Edit tracking data:
☆ ☆ ☆ ☆ ☆

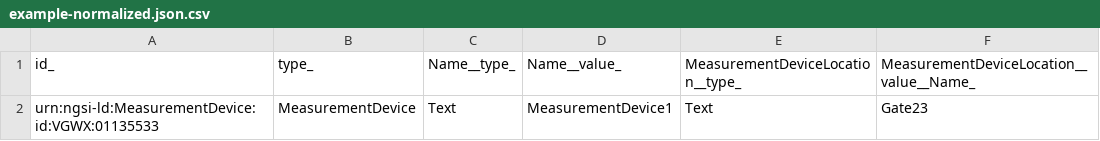
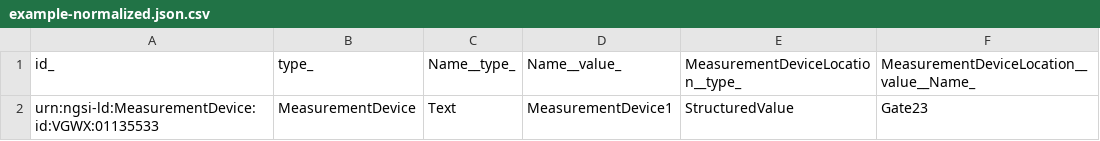
Before and after one commit to smart-data-models/dataModel.ACRIS, a CSV file: MeasurementDevice/examples/example-normalized.json.csv, drawn as a sheet.

Commit message:
Exported example to csv example-normalized.json

```diff
--- a/MeasurementDevice/examples/example-normalized.json.csv
+++ b/MeasurementDevice/examples/example-normalized.json.csv
@@ -1,2 +1,2 @@
 "id_", "type_", "Name__type_", "Name__value_", "MeasurementDeviceLocation__type_", "MeasurementDeviceLocation__value__Name_"
-"urn:ngsi-ld:MeasurementDevice:id:VGWX:01135533", "MeasurementDevice", "Text", "MeasurementDevice1", "Text", "Gate23"
+"urn:ngsi-ld:MeasurementDevice:id:VGWX:01135533", "MeasurementDevice", "Text", "MeasurementDevice1", "StructuredValue", "Gate23"
```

☆ ☆ ☆ ☆ ☆

Reproduce the records above word for word, without the images.

Before and after one commit to smart-data-models/dataModel.ACRIS, a CSV file: MeasurementDevice/examples/example-normalized.json.csv, drawn as a sheet.

Commit message:
Exported example to csv example-normalized.json

```diff
--- a/MeasurementDevice/examples/example-normalized.json.csv
+++ b/MeasurementDevice/examples/example-normalized.json.csv
@@ -1,2 +1,2 @@
 "id_", "type_", "Name__type_", "Name__value_", "MeasurementDeviceLocation__type_", "MeasurementDeviceLocation__value__Name_"
-"urn:ngsi-ld:MeasurementDevice:id:VGWX:01135533", "MeasurementDevice", "Text", "MeasurementDevice1", "Text", "Gate23"
+"urn:ngsi-ld:MeasurementDevice:id:VGWX:01135533", "MeasurementDevice", "Text", "MeasurementDevice1", "StructuredValue", "Gate23"
```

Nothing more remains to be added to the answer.